I like Lucy, Gweneth, Grace, Alice, and Larkyn alright, but none of those feel as perfect as my daughter's names. I want something unique yet classic, that works for all stages of life.

My husband likes Quinlynn, Harlynn (Harley), Reese, April, Ember, and Marley, but those all feel way too teenager/modern for me.

I have looked through thousands of names (not being hyperbolic!), and still can't find a name that is as good as my daughter's names. If you have any suggestions or insight into a name that works, I would be eternally grateful. 


Love this one, as I’ve written about The Teacher’s Curse before, and I know it’s no joke. Before we get to the conversation at hand, though, just a micro-observation: this is one of two letters in my inbox to be answered at this time of year where the (nick?)name Bear is being considered. No greater comment here, just commenting on a coincidence that’s maybe a micro-trend…

But the topic at hand is your possible daughter, and I agree with you that your first daughter’s name, as well as your son’s, set a high bar for your third if it’s a girl. I think you’re running into an expedited version of a lot a problem for a lot of people – you don’t like any of the names you’re hearing, and because you’re in a school, you’re hearing exponentially more names than the average parent does, so it seems like there’s nothing out there. 

Let’s get granular – Walker and Heidi are both, for various reasons, kind of out-of-phase stylistically and sound-wise. That’s great, and that’s exactly the path you want to go down again, which you are with Barrett, which I love. That has offbeat style in spades, and if it were my kid I’d always want to use his full name! The key is to find this in a girls’ name… 

Your characterization of Quinlynn or Larkyn or Ember as ‘teenager/modern’ rings exactly right to me – they seem like names that young girls would dream up, writing them in notebooks in stories before they fall in love with names like Calandra and Giselle. I definitely think you’re right to steer away from these, and into the land of what I’ll call ‘Forgotten Gems’… 

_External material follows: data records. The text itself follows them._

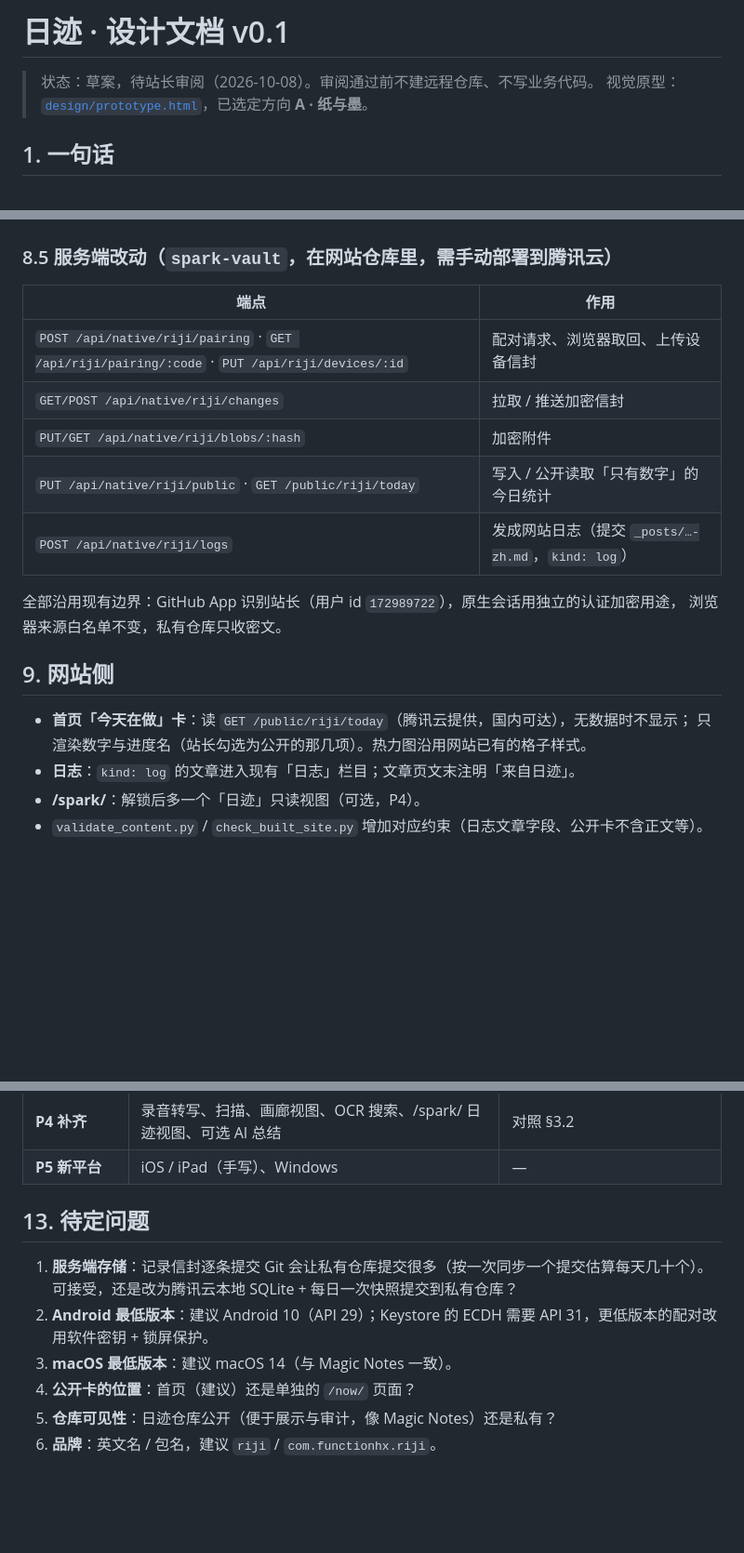
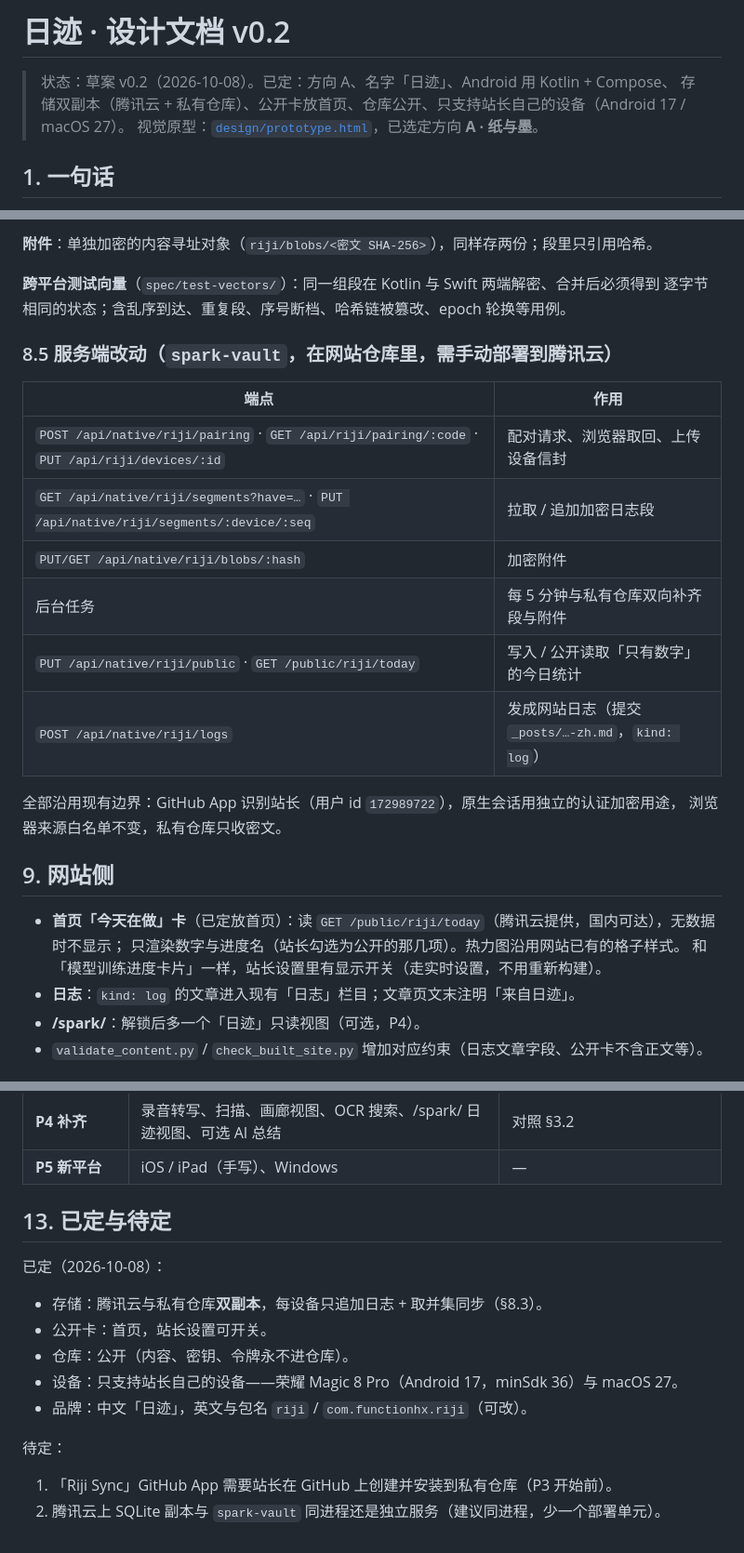
Before and after one commit to Functionhx/riji, a Markdown page: docs/DESIGN.md, 3 parts joined by grey strips. Shown at 93% size. GitHub-like rendering; blank space fills up the shorter version.

Commit message:
docs: 设计文档 v0.2——双副本分布式同步、已定事项
Co-Authored-By: Claude Opus 5.5 <noreply@anthropic.com>

```diff
--- a/docs/DESIGN.md
+++ b/docs/DESIGN.md
@@ -1,6 +1,7 @@
-# 日迹 · 设计文档 v0.1
+# 日迹 · 设计文档 v0.2
 
-> 状态：草案，待站长审阅（2026-10-08）。审阅通过前不建远程仓库、不写业务代码。
+> 状态：草案 v0.2（2026-10-08）。已定：方向 A、名字「日迹」、Android 用 Kotlin + Compose、
+> 存储双副本（腾讯云 + 私有仓库）、公开卡放首页、仓库公开、只支持站长自己的设备（Android 17 / macOS 27）。
 > 视觉原型：[`design/prototype.html`](../design/prototype.html)，已选定方向 **A · 纸与墨**。
 
 ## 1. 一句话
@@ -301,11 +347,16 @@ Attachment  { id, block_id, mime, bytes, sha256, width?, height?, name }
+**附件**：单独加密的内容寻址对象（`riji/blobs/<密文 SHA-256>`），同样存两份；段里只引用哈希。
+
+**跨平台测试向量**（`spec/test-vectors/`）：同一组段在 Kotlin 与 Swift 两端解密、合并后必须得到
+逐字节相同的状态；含乱序到达、重复段、序号断档、哈希链被篡改、epoch 轮换等用例。
 
 ### 8.5 服务端改动（`spark-vault`，在网站仓库里，需手动部署到腾讯云）
 
 | 端点 | 作用 |
 | --- | --- |
 | `POST /api/native/riji/pairing` · `GET /api/riji/pairing/:code` · `PUT /api/riji/devices/:id` | 配对请求、浏览器取回、上传设备信封 |
-| `GET/POST /api/native/riji/changes` | 拉取 / 推送加密信封 |
+| `GET /api/native/riji/segments?have=…` · `PUT /api/native/riji/segments/:device/:seq` | 拉取 / 追加加密日志段 |
 | `PUT/GET /api/native/riji/blobs/:hash` | 加密附件 |
+| 后台任务 | 每 5 分钟与私有仓库双向补齐段与附件 |
 | `PUT /api/native/riji/public` · `GET /public/riji/today` | 写入 / 公开读取「只有数字」的今日统计 |
 | `POST /api/native/riji/logs` | 发成网站日志（提交 `_posts/…-zh.md`，`kind: log`） |
 
@@ -314,8 +365,9 @@ Attachment  { id, block_id, mime, bytes, sha256, width?, height?, name }
 
 ## 9. 网站侧
 
-- **首页「今天在做」卡**：读 `GET /public/riji/today`（腾讯云提供，国内可达），无数据时不显示；
+- **首页「今天在做」卡**（已定放首页）：读 `GET /public/riji/today`（腾讯云提供，国内可达），无数据时不显示；
   只渲染数字与进度名（站长勾选为公开的那几项）。热力图沿用网站已有的格子样式。
+  和「模型训练进度卡片」一样，站长设置里有显示开关（走实时设置，不用重新构建）。
 - **日志**：`kind: log` 的文章进入现有「日志」栏目；文章页文末注明「来自日迹」。
 - **/spark/**：解锁后多一个「日迹」只读视图（可选，P4）。
 - `validate_content.py` / `check_built_site.py` 增加对应约束（日志文章字段、公开卡不含正文等）。
@@ -359,12 +411,17 @@ riji/
 | **P4 补齐** | 录音转写、扫描、画廊视图、OCR 搜索、/spark/ 日迹视图、可选 AI 总结 | 对照 §3.2 |
 | **P5 新平台** | iOS / iPad（手写）、Windows | — |
 
-## 13. 待定问题
+## 13. 已定与待定
 
-1. **服务端存储**：记录信封逐条提交 Git 会让私有仓库提交很多（按一次同步一个提交估算每天几十个）。
-   可接受，还是改为腾讯云本地 SQLite + 每日一次快照提交到私有仓库？
-2. **Android 最低版本**：建议 Android 10（API 29）；Keystore 的 ECDH 需要 API 31，更低版本的配对改用软件密钥 + 锁屏保护。
-3. **macOS 最低版本**：建议 macOS 14（与 Magic Notes 一致）。
-4. **公开卡的位置**：首页（建议）还是单独的 `/now/` 页面？
-5. **仓库可见性**：日迹仓库公开（便于展示与审计，像 Magic Notes）还是私有？
-6. **品牌**：英文名 / 包名，建议 `riji` / `com.functionhx.riji`。
+已定（2026-10-08）：
+
+- 存储：腾讯云与私有仓库**双副本**，每设备只追加日志 + 取并集同步（§8.3）。
+- 公开卡：首页，站长设置可开关。
+- 仓库：公开（内容、密钥、令牌永不进仓库）。
+- 设备：只支持站长自己的设备——荣耀 Magic 8 Pro（Android 17，minSdk 36）与 macOS 27。
+- 品牌：中文「日迹」，英文与包名 `riji` / `com.functionhx.riji`（可改）。
+
+待定：
+
+1. 「Riji Sync」GitHub App 需要站长在 GitHub 上创建并安装到私有仓库（P3 开始前）。
+2. 腾讯云上 SQLite 副本与 `spark-vault` 同进程还是独立服务（建议同进程，少一个部署单元）。
```
Also changed, not shown: other parts of docs/DESIGN.md (+65 -20 lines).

I think the key here is names that don’t sound like other names out there, which means avoiding the current rhythms and syllables of popular names and their imitators, while not skipping the stylistic things you like, either. For example, maybe Gretchen is an appropriate sub for Gwyneth. Maybe you’d like something like Esther, or Liesl. Do they spark something in you? Perhaps – but if the latter seems too matchy-Nordic, or the former rhymes too much with Walker, then maybe something like Ingrid, or Daphne, or Nadine. None of them are popular right now, and you might even find that while the souvenir keychain people have caught on to Evelyn and Adeline, they’ve left out these beautiful-but-offbeat choices. A related note here - I always have an internal debate about Adele. It has so many qualities that I associate with an upswing in popularity, like similarities with Addison or its origin name, Adelaide, and yet it ends on a confident downbeat consonant sound, so it remains a unique standout.

Maybe you’d like something like Malin or Iris or Phoebe, or even something like Faustine or Regina, or Cecile or Zelda or Sybil. They’re likely to feel a little strange at first, like a high-heeled oxford when you’ve been used to sneakers. But if you try them out for awhile I think you’ll discover that what they have is a singularity that you’ve been searching for – one that’s made you reject the more ‘common’, yet still beautiful, names like Lucy and Alice and Grace. They’ve been done before, and you want something that feels uniquely yours, which means they’re going to sound unique, and not necessarily warm, at first.  

But what’s great about that is the names have to stand on their own merit, and when you’re not thinking about another kid, or student, and whether their name can fit on your child – that’s when Belen or Nessa or Tamar gets to charm you on their own merits, which is kind of the best test of all. 

Let us know!